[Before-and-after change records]
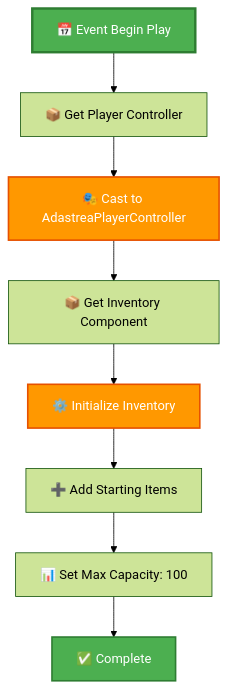
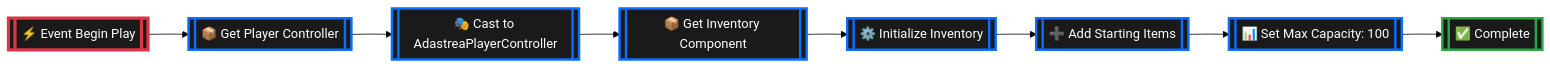
One commit to Mittenzx/Adastrea changed the first of 9 diagrams in BLUEPRINT_DISPLAY_EXAMPLES.md. Above: the diagram before and after it, drawn with Mermaid (forest theme). The commit also changed other lines of this file and 2 other files, not shown here.

First line of the commit message:
Update Mermaid diagrams with Unreal Engine node styling

````diff
--- a/BLUEPRINT_DISPLAY_EXAMPLES.md
+++ b/BLUEPRINT_DISPLAY_EXAMPLES.md
@@ -31,15 +31,19 @@
 ```mermaid
-graph TD
-    A[📅 Event Begin Play] --> B[📦 Get Player Controller]
-    B --> C[🎭 Cast to AdastreaPlayerController]
-    C --> D[📦 Get Inventory Component]
-    D --> E[⚙️ Initialize Inventory]
-    E --> F[➕ Add Starting Items]
-    F --> G[📊 Set Max Capacity: 100]
-    G --> H[✅ Complete]
+graph LR
+    A[["⚡ Event Begin Play"]] --> B[["📦 Get Player Controller"]]
+    B --> C[["🎭 Cast to AdastreaPlayerController"]]
+    C --> D[["📦 Get Inventory Component"]]
+    D --> E[["⚙️ Initialize Inventory"]]
+    E --> F[["➕ Add Starting Items"]]
+    F --> G[["📊 Set Max Capacity: 100"]]
+    G --> H[["✅ Complete"]]
     
-    style A fill:#4CAF50,stroke:#2E7D32,stroke-width:3px,color:#fff
-    style C fill:#FF9800,stroke:#E65100,stroke-width:2px,color:#fff
-    style E fill:#FF9800,stroke:#E65100,stroke-width:2px,color:#fff
-    style H fill:#4CAF50,stroke:#2E7D32,stroke-width:2px,color:#fff
+    style A fill:#1a1a1a,stroke:#DC3545,stroke-width:4px,color:#fff,rx:10,ry:10
+    style B fill:#1a1a1a,stroke:#0d6efd,stroke-width:3px,color:#fff,rx:10,ry:10
+    style C fill:#1a1a1a,stroke:#0d6efd,stroke-width:3px,color:#fff,rx:10,ry:10
+    style D fill:#1a1a1a,stroke:#0d6efd,stroke-width:3px,color:#fff,rx:10,ry:10
+    style E fill:#1a1a1a,stroke:#0d6efd,stroke-width:3px,color:#fff,rx:10,ry:10
+    style F fill:#1a1a1a,stroke:#0d6efd,stroke-width:3px,color:#fff,rx:10,ry:10
+    style G fill:#1a1a1a,stroke:#0d6efd,stroke-width:3px,color:#fff,rx:10,ry:10
+    style H fill:#1a1a1a,stroke:#28a745,stroke-width:3px,color:#fff,rx:10,ry:10
 ```
````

**YOUR ASSIGNMENT**. Lines with the word "Inventory" in them are the answer; report each one from the data.

**EXERCISE RESULT**.
-    C --> D[📦 Get Inventory Component]
-    D --> E[⚙️ Initialize Inventory]
+    C --> D[["📦 Get Inventory Component"]]
+    D --> E[["⚙️ Initialize Inventory"]]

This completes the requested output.